→ **WORK REQUEST**:
From the entries that follow, extract each line holding the string "height".

--- START ---

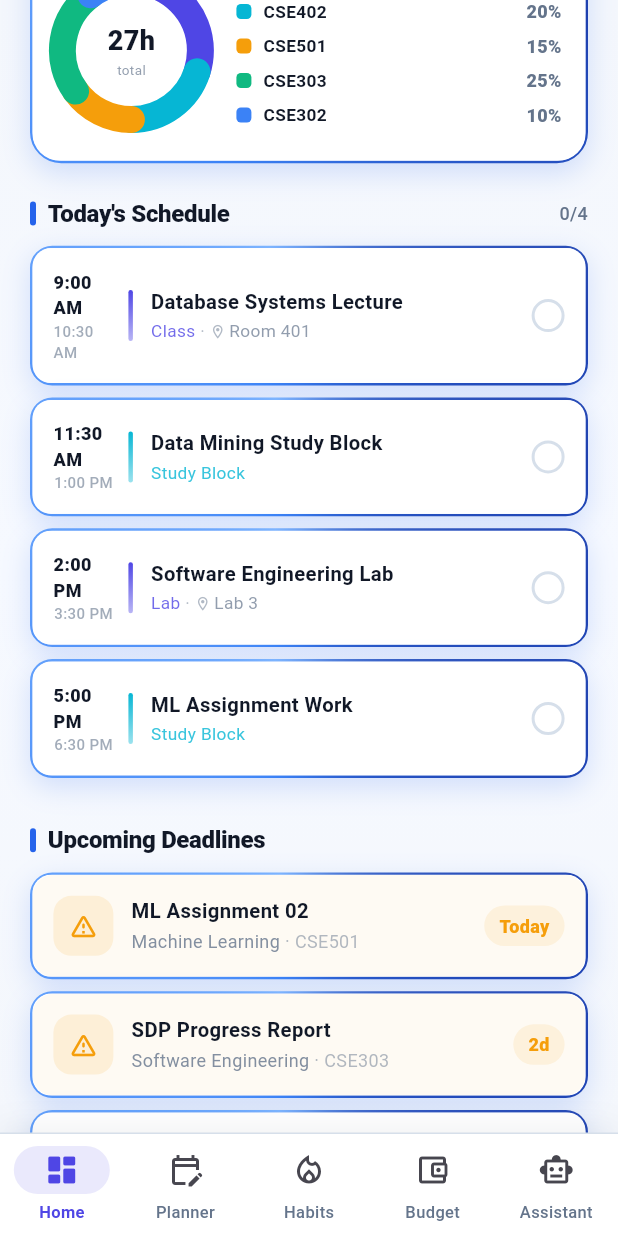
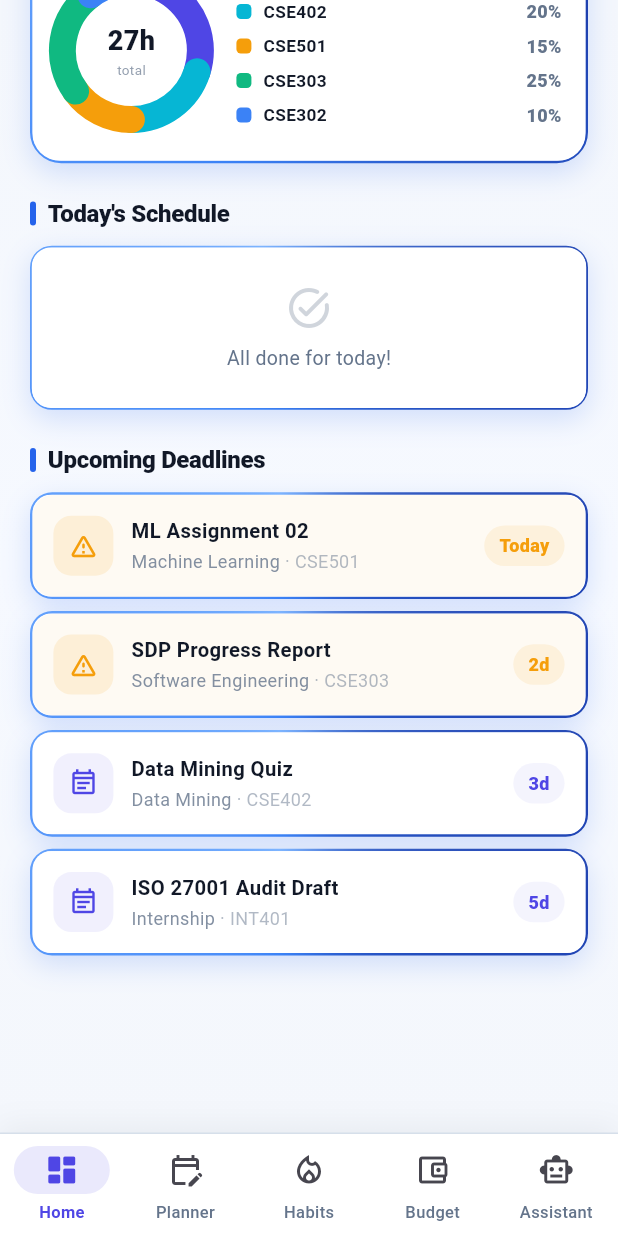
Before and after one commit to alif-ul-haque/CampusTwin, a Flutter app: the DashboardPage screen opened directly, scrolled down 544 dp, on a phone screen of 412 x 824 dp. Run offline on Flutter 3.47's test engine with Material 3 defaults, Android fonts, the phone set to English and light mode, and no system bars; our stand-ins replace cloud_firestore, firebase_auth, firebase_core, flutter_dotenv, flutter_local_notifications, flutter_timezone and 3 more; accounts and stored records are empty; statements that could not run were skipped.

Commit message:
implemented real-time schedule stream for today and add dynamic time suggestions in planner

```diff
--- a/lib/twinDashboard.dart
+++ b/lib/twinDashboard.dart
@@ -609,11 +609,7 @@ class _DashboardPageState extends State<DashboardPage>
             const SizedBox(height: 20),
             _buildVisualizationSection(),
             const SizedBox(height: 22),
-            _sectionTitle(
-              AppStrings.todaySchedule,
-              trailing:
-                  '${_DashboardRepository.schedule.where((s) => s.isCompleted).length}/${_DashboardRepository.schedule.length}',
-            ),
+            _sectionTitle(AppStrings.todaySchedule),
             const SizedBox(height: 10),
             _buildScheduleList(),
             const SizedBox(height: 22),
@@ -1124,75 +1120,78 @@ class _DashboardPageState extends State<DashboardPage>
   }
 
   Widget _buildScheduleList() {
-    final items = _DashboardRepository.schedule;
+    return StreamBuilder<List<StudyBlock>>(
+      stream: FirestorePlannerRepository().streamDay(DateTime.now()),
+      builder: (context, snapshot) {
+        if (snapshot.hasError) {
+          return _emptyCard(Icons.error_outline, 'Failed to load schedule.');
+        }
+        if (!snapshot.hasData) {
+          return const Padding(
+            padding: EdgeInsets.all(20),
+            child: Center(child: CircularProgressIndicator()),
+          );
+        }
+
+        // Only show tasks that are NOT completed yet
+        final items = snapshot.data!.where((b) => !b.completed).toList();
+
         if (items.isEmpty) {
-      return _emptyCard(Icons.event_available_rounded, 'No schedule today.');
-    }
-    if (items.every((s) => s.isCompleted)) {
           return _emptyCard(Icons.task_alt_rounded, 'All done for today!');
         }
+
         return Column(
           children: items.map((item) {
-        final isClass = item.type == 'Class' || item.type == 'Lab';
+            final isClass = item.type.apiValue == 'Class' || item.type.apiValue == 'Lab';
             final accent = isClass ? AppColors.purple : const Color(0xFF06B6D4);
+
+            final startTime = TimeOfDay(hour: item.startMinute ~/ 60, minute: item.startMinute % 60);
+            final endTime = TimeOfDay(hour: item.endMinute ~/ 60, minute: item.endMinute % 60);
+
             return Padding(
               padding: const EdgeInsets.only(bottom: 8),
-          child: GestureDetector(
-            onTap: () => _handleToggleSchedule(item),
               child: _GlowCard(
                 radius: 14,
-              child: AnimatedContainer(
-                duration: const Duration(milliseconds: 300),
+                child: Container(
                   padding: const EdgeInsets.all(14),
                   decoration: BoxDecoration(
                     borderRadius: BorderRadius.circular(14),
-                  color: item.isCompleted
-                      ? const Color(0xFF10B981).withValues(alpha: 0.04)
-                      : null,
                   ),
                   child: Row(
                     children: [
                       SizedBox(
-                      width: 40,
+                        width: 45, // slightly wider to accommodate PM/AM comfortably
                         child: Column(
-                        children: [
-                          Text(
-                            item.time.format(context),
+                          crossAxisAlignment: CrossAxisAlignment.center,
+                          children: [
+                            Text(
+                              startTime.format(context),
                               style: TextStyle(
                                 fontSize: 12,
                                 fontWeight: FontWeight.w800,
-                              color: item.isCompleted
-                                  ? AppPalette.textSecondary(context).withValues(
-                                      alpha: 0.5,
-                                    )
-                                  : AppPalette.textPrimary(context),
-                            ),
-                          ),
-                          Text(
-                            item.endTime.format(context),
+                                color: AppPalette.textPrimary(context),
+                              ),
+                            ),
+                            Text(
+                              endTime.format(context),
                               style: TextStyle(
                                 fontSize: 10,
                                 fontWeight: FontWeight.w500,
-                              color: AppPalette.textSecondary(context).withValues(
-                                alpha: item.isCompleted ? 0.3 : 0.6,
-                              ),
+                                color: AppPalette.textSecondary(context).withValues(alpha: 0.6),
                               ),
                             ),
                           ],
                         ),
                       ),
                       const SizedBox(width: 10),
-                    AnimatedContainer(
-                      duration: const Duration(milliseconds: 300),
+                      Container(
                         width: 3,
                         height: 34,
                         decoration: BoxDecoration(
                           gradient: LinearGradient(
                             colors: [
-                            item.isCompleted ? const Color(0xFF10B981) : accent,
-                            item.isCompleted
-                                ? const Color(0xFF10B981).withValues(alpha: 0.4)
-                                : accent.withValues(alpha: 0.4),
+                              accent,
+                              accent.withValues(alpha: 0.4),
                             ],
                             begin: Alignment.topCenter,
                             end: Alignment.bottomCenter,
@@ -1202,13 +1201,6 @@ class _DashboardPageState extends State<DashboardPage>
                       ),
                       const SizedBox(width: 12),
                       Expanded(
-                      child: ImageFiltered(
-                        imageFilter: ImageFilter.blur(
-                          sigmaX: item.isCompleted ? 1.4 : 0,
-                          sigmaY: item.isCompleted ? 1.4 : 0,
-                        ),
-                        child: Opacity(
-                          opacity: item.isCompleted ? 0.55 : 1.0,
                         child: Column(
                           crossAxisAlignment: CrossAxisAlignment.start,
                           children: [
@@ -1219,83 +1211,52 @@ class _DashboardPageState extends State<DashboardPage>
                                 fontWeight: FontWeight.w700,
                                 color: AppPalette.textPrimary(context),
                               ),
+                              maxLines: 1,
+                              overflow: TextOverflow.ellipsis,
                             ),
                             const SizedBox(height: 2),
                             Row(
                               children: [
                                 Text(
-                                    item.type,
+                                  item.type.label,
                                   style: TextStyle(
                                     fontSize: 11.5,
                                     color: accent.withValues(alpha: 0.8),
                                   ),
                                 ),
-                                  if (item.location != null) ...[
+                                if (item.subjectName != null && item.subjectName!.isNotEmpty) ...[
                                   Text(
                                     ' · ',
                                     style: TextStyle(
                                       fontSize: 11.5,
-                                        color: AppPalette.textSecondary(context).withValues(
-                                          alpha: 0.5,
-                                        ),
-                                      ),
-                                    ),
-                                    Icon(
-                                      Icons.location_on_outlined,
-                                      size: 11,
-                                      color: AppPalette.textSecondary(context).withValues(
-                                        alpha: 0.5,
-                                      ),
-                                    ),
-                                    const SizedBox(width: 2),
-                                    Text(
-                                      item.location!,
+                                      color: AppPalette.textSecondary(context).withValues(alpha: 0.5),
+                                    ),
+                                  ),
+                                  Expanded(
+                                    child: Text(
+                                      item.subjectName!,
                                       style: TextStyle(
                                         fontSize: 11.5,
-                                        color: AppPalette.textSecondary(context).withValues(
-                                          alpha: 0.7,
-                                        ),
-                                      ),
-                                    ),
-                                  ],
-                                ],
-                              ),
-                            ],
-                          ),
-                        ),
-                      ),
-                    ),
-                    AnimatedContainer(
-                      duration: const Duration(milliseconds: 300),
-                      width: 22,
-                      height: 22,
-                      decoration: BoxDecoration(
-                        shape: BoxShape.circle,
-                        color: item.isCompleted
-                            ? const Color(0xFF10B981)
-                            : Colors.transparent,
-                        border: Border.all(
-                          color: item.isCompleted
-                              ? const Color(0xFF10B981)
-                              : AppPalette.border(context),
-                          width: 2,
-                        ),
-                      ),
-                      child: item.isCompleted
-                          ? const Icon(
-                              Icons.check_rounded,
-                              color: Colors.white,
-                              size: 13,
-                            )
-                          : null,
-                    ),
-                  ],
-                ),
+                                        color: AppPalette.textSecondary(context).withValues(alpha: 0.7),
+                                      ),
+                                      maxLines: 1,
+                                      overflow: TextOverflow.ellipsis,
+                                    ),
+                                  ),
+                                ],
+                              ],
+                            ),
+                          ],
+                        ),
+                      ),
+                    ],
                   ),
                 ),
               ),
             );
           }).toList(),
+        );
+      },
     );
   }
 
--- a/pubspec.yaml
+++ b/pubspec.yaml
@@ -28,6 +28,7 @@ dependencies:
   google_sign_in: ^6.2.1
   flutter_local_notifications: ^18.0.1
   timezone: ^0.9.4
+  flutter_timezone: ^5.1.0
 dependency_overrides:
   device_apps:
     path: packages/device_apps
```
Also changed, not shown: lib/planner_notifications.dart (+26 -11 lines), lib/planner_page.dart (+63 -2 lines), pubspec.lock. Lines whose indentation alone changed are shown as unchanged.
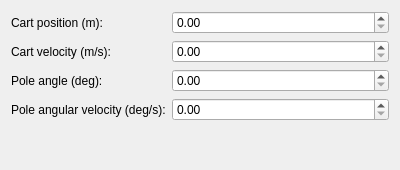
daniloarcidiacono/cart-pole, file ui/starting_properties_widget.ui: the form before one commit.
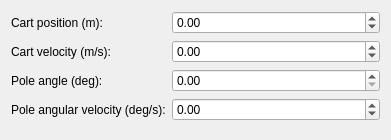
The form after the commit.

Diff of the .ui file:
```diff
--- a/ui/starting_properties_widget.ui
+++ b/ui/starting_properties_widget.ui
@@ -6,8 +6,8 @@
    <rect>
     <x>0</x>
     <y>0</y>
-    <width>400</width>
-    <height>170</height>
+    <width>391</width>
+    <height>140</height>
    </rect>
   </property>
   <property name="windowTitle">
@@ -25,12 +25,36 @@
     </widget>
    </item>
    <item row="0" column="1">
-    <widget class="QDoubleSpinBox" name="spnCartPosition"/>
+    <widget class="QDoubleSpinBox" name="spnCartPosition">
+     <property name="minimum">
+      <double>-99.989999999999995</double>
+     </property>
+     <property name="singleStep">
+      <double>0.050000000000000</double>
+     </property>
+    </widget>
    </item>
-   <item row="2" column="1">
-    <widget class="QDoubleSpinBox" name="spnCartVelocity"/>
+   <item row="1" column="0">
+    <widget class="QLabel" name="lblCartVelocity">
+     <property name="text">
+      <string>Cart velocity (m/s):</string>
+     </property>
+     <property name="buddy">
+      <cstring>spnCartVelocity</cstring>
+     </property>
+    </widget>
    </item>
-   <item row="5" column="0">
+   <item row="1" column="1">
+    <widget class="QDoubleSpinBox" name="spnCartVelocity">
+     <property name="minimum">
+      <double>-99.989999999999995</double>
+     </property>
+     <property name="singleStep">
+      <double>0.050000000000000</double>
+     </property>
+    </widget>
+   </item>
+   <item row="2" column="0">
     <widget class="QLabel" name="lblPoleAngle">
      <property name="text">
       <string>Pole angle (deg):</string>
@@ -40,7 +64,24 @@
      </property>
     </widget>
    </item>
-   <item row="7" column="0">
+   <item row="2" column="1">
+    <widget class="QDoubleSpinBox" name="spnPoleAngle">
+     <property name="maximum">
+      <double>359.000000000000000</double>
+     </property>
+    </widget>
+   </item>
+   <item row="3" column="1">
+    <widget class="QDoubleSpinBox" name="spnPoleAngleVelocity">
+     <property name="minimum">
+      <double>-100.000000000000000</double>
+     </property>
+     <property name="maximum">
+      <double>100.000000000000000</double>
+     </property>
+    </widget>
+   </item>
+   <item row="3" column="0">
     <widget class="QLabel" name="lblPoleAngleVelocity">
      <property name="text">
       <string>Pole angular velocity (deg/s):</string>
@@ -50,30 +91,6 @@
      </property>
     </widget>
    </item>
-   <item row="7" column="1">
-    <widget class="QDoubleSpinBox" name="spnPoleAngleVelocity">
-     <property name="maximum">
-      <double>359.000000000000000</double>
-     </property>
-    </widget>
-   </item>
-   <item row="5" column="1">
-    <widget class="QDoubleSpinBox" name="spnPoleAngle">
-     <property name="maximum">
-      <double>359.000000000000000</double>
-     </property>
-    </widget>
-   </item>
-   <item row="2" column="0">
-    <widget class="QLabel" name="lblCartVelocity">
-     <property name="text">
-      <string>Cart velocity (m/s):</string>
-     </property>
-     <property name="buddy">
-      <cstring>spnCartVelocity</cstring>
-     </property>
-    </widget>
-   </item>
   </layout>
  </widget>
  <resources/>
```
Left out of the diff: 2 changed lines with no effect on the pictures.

--- END ---

→ **FINISHED TASK**:
             const SizedBox(height: 20),
             const SizedBox(height: 22),
             const SizedBox(height: 10),
             const SizedBox(height: 22),
                         height: 34,
                             const SizedBox(height: 2),
-                      height: 22,
-    <height>170</height>
+    <height>140</height>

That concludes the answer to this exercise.